(GIVEN DATA Opens)

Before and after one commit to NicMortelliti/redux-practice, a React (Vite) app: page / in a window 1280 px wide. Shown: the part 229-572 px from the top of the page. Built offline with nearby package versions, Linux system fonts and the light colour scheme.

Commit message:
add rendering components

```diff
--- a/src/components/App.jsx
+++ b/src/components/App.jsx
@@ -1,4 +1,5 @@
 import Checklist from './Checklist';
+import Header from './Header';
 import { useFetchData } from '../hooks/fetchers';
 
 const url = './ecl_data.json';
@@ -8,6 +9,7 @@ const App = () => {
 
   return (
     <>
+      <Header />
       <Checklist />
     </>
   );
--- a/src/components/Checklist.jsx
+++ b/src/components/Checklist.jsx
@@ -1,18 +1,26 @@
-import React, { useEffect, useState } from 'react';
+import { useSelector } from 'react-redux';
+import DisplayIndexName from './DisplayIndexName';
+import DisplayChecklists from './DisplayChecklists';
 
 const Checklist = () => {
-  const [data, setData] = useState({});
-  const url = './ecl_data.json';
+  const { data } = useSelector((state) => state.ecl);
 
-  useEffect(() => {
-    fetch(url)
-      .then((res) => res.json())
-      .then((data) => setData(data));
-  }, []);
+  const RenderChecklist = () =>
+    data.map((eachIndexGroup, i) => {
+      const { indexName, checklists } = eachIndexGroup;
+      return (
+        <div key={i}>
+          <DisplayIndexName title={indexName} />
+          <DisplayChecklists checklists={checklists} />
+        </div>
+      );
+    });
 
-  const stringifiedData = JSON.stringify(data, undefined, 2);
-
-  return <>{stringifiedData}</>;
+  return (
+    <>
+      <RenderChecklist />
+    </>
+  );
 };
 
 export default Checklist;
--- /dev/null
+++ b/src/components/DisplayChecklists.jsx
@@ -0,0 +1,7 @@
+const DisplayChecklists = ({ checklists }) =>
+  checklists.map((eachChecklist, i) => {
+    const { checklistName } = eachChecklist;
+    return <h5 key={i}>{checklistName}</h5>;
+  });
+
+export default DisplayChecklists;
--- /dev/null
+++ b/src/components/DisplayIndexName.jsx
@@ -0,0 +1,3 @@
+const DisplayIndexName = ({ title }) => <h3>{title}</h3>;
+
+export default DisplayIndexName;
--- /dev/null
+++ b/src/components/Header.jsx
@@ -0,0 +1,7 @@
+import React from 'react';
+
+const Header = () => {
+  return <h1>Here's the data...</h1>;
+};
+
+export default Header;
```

(GIVEN DATA Closes)
(GIVEN DATA Opens)

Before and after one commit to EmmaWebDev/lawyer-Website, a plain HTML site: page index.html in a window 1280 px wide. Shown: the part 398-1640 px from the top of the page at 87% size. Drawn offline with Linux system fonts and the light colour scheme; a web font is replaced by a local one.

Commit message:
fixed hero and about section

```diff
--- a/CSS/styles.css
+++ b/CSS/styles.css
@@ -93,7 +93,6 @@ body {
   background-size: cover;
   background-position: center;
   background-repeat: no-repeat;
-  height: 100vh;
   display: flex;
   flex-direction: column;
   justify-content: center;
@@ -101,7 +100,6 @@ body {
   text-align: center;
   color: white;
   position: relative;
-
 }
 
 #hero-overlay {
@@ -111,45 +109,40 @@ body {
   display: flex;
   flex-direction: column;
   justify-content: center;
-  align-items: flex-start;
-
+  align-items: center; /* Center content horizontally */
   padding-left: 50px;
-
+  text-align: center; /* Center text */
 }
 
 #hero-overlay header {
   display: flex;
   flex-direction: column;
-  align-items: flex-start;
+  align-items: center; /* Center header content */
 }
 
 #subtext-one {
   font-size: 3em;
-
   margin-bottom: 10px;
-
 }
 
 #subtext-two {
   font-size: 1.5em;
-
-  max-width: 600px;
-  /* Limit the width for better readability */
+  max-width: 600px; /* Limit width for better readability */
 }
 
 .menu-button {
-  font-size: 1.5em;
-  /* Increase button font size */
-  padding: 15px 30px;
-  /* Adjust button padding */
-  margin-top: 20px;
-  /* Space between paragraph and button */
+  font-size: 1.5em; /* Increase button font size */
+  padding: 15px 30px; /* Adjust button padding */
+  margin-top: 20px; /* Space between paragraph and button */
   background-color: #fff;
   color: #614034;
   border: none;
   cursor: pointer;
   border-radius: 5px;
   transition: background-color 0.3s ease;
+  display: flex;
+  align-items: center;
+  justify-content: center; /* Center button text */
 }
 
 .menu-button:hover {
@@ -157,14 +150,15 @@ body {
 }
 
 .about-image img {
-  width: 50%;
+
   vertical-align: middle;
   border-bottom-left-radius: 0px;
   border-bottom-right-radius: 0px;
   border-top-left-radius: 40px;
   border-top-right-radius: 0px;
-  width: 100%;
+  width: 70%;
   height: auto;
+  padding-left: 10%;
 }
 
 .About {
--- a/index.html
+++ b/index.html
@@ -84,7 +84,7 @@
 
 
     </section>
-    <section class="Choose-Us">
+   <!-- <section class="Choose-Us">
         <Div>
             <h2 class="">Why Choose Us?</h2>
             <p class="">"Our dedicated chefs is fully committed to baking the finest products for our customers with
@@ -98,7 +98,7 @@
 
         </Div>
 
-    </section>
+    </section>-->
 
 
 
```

(GIVEN DATA Closes)

**WHAT THE TASK REQUIRES**
The answer must be every line of the data that contains the word "background".

**RESPONSE TO THIS TASK**
   background-size: cover;
   background-position: center;
   background-repeat: no-repeat;
   background-color: #fff;
   transition: background-color 0.3s ease;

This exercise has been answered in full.